Goal of the exercise: Please repeat all of the records, keeping every word unchanged.

-------- Task input --------

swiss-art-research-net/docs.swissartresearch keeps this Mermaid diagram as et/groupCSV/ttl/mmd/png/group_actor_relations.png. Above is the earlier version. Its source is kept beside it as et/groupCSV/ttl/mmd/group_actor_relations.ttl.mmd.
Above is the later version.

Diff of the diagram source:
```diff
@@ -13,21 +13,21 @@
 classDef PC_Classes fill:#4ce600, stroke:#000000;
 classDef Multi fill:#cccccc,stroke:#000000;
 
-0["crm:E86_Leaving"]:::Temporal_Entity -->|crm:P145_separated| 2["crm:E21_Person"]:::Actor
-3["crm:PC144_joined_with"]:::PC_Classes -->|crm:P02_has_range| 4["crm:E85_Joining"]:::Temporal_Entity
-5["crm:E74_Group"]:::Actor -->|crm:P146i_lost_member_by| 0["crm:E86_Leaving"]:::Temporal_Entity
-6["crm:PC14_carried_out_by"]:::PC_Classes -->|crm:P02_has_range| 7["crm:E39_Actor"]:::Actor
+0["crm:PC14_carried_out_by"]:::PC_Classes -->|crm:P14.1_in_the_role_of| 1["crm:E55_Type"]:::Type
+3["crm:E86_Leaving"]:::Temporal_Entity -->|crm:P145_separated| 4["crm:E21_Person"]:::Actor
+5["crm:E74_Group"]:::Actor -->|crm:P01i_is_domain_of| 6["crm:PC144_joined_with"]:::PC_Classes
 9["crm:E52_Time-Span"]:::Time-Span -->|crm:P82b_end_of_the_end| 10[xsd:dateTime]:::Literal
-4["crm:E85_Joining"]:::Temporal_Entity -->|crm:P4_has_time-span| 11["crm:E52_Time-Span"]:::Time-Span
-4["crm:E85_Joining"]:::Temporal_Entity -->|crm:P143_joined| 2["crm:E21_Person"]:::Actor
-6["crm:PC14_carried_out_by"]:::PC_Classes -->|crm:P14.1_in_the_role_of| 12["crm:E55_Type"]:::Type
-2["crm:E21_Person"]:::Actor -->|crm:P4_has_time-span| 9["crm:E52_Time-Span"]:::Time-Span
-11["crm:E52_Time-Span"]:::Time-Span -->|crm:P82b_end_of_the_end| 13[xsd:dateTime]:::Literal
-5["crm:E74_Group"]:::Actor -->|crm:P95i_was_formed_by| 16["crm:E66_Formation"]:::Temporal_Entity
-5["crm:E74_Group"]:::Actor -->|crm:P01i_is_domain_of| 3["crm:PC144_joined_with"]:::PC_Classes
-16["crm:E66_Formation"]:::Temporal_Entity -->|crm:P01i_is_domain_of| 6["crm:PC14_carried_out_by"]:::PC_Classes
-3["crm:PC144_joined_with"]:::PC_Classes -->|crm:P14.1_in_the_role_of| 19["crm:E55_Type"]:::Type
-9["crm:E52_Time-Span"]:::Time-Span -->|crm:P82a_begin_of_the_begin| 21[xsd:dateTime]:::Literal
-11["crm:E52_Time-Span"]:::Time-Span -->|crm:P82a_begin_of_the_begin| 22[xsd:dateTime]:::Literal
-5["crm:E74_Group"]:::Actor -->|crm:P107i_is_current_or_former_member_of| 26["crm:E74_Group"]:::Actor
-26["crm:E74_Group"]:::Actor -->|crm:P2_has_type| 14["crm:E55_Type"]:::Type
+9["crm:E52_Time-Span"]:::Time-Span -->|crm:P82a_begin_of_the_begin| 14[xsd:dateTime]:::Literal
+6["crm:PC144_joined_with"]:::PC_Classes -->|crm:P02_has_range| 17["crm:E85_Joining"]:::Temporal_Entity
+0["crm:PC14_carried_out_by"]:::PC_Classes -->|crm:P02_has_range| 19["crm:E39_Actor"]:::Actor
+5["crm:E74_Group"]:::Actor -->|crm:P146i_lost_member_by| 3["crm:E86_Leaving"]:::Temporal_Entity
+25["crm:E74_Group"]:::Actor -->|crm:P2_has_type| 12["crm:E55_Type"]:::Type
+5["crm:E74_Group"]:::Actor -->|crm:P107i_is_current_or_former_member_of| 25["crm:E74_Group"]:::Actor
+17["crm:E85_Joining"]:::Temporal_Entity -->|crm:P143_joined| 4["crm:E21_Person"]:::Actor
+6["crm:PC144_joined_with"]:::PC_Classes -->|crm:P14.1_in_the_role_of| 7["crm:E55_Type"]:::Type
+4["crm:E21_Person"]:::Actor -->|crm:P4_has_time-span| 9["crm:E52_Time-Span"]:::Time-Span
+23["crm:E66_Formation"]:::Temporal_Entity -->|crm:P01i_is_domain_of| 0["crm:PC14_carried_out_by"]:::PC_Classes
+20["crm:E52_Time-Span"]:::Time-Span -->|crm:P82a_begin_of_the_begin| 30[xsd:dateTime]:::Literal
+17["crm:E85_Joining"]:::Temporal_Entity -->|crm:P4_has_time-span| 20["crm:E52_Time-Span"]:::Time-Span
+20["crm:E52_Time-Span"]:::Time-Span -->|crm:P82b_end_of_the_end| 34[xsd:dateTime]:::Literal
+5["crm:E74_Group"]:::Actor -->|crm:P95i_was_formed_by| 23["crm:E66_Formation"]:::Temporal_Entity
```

--------

Written solution:
swiss-art-research-net/docs.swissartresearch keeps this Mermaid diagram as et/groupCSV/ttl/mmd/png/group_actor_relations.png. Above is the earlier version. Its source is kept beside it as et/groupCSV/ttl/mmd/group_actor_relations.ttl.mmd.
Above is the later version.

Diff of the diagram source:
```diff
@@ -13,21 +13,21 @@
 classDef PC_Classes fill:#4ce600, stroke:#000000;
 classDef Multi fill:#cccccc,stroke:#000000;
 
-0["crm:E86_Leaving"]:::Temporal_Entity -->|crm:P145_separated| 2["crm:E21_Person"]:::Actor
-3["crm:PC144_joined_with"]:::PC_Classes -->|crm:P02_has_range| 4["crm:E85_Joining"]:::Temporal_Entity
-5["crm:E74_Group"]:::Actor -->|crm:P146i_lost_member_by| 0["crm:E86_Leaving"]:::Temporal_Entity
-6["crm:PC14_carried_out_by"]:::PC_Classes -->|crm:P02_has_range| 7["crm:E39_Actor"]:::Actor
+0["crm:PC14_carried_out_by"]:::PC_Classes -->|crm:P14.1_in_the_role_of| 1["crm:E55_Type"]:::Type
+3["crm:E86_Leaving"]:::Temporal_Entity -->|crm:P145_separated| 4["crm:E21_Person"]:::Actor
+5["crm:E74_Group"]:::Actor -->|crm:P01i_is_domain_of| 6["crm:PC144_joined_with"]:::PC_Classes
 9["crm:E52_Time-Span"]:::Time-Span -->|crm:P82b_end_of_the_end| 10[xsd:dateTime]:::Literal
-4["crm:E85_Joining"]:::Temporal_Entity -->|crm:P4_has_time-span| 11["crm:E52_Time-Span"]:::Time-Span
-4["crm:E85_Joining"]:::Temporal_Entity -->|crm:P143_joined| 2["crm:E21_Person"]:::Actor
-6["crm:PC14_carried_out_by"]:::PC_Classes -->|crm:P14.1_in_the_role_of| 12["crm:E55_Type"]:::Type
-2["crm:E21_Person"]:::Actor -->|crm:P4_has_time-span| 9["crm:E52_Time-Span"]:::Time-Span
-11["crm:E52_Time-Span"]:::Time-Span -->|crm:P82b_end_of_the_end| 13[xsd:dateTime]:::Literal
-5["crm:E74_Group"]:::Actor -->|crm:P95i_was_formed_by| 16["crm:E66_Formation"]:::Temporal_Entity
-5["crm:E74_Group"]:::Actor -->|crm:P01i_is_domain_of| 3["crm:PC144_joined_with"]:::PC_Classes
-16["crm:E66_Formation"]:::Temporal_Entity -->|crm:P01i_is_domain_of| 6["crm:PC14_carried_out_by"]:::PC_Classes
-3["crm:PC144_joined_with"]:::PC_Classes -->|crm:P14.1_in_the_role_of| 19["crm:E55_Type"]:::Type
-9["crm:E52_Time-Span"]:::Time-Span -->|crm:P82a_begin_of_the_begin| 21[xsd:dateTime]:::Literal
-11["crm:E52_Time-Span"]:::Time-Span -->|crm:P82a_begin_of_the_begin| 22[xsd:dateTime]:::Literal
-5["crm:E74_Group"]:::Actor -->|crm:P107i_is_current_or_former_member_of| 26["crm:E74_Group"]:::Actor
-26["crm:E74_Group"]:::Actor -->|crm:P2_has_type| 14["crm:E55_Type"]:::Type
+9["crm:E52_Time-Span"]:::Time-Span -->|crm:P82a_begin_of_the_begin| 14[xsd:dateTime]:::Literal
+6["crm:PC144_joined_with"]:::PC_Classes -->|crm:P02_has_range| 17["crm:E85_Joining"]:::Temporal_Entity
+0["crm:PC14_carried_out_by"]:::PC_Classes -->|crm:P02_has_range| 19["crm:E39_Actor"]:::Actor
+5["crm:E74_Group"]:::Actor -->|crm:P146i_lost_member_by| 3["crm:E86_Leaving"]:::Temporal_Entity
+25["crm:E74_Group"]:::Actor -->|crm:P2_has_type| 12["crm:E55_Type"]:::Type
+5["crm:E74_Group"]:::Actor -->|crm:P107i_is_current_or_former_member_of| 25["crm:E74_Group"]:::Actor
+17["crm:E85_Joining"]:::Temporal_Entity -->|crm:P143_joined| 4["crm:E21_Person"]:::Actor
+6["crm:PC144_joined_with"]:::PC_Classes -->|crm:P14.1_in_the_role_of| 7["crm:E55_Type"]:::Type
+4["crm:E21_Person"]:::Actor -->|crm:P4_has_time-span| 9["crm:E52_Time-Span"]:::Time-Span
+23["crm:E66_Formation"]:::Temporal_Entity -->|crm:P01i_is_domain_of| 0["crm:PC14_carried_out_by"]:::PC_Classes
+20["crm:E52_Time-Span"]:::Time-Span -->|crm:P82a_begin_of_the_begin| 30[xsd:dateTime]:::Literal
+17["crm:E85_Joining"]:::Temporal_Entity -->|crm:P4_has_time-span| 20["crm:E52_Time-Span"]:::Time-Span
+20["crm:E52_Time-Span"]:::Time-Span -->|crm:P82b_end_of_the_end| 34[xsd:dateTime]:::Literal
+5["crm:E74_Group"]:::Actor -->|crm:P95i_was_formed_by| 23["crm:E66_Formation"]:::Temporal_Entity
```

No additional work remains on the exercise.